** Opening DATA TO PROCESS block **
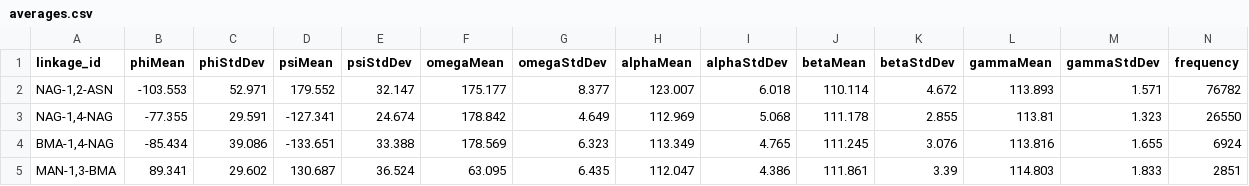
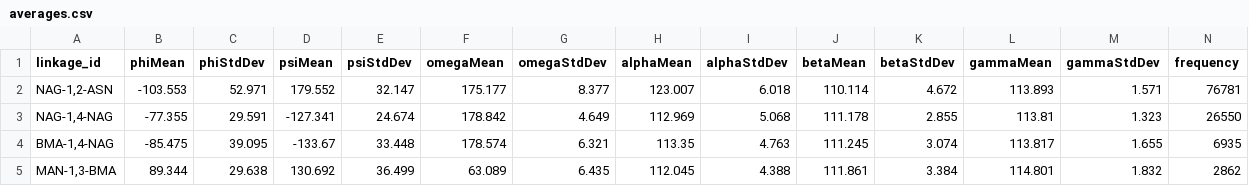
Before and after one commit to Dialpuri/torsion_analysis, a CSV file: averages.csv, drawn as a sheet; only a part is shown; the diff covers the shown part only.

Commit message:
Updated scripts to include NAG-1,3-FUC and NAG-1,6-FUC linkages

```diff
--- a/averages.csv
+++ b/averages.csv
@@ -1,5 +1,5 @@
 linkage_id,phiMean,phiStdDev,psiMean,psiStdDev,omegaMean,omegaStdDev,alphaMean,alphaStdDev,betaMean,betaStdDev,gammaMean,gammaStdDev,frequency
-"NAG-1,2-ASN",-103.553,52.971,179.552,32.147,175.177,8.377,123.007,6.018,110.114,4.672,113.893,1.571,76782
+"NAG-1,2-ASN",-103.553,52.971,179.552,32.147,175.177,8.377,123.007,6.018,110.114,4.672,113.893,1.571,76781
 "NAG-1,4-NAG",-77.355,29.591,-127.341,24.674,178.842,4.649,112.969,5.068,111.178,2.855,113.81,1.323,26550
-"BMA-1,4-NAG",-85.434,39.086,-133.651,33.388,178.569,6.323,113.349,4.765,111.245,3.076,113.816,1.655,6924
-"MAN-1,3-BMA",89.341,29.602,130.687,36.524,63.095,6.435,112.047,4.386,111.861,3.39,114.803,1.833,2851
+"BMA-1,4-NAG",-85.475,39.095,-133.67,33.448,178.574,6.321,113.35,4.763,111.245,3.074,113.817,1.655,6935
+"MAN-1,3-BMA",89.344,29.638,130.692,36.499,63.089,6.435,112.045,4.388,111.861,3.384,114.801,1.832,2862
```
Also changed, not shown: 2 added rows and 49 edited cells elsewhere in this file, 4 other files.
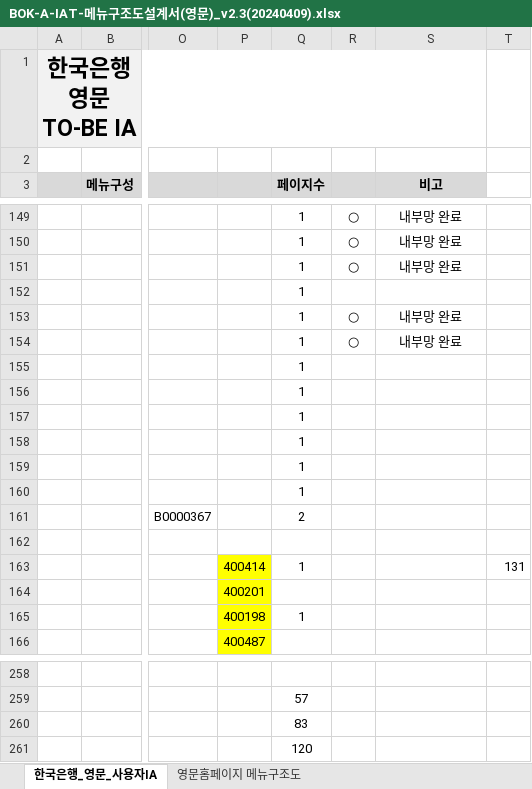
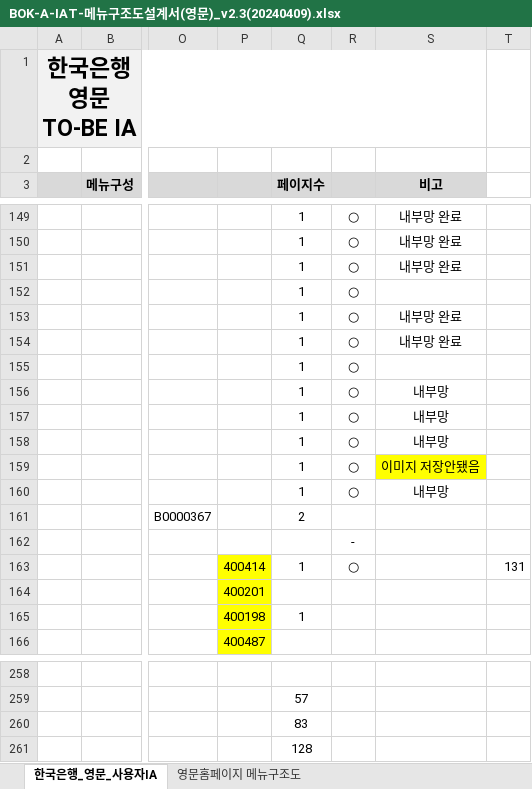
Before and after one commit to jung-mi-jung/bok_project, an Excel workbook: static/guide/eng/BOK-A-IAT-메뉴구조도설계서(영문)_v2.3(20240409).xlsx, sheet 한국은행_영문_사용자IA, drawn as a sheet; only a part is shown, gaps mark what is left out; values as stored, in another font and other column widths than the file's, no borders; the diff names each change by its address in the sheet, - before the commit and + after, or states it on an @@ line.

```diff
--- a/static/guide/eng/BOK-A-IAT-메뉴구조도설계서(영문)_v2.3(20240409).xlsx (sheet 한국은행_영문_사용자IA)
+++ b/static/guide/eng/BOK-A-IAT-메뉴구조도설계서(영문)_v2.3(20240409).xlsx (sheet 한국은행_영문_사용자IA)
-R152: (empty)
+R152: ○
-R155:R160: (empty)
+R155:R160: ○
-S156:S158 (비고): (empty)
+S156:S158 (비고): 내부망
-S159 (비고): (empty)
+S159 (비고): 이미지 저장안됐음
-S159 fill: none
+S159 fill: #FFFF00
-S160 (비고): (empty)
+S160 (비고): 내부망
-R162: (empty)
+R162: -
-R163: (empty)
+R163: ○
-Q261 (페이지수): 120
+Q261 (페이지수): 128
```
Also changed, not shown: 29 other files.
** Closing DATA TO PROCESS block **
** Opening DATA TO PROCESS block **
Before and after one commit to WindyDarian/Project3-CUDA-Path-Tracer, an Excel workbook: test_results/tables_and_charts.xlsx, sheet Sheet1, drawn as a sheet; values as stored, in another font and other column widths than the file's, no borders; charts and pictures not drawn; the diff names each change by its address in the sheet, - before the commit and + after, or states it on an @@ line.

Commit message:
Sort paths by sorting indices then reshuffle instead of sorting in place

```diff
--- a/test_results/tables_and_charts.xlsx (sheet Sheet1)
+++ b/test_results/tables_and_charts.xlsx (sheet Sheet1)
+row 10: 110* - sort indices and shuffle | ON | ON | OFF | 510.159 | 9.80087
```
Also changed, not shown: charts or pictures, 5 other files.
** Closing DATA TO PROCESS block **
• REQUIREMENT:
Copy the lines that hold the word "empty". Take them from the records above.

• RESPONSE BOX:
-R152: (empty)
-R155:R160: (empty)
-S156:S158 (비고): (empty)
-S159 (비고): (empty)
-S160 (비고): (empty)
-R162: (empty)
-R163: (empty)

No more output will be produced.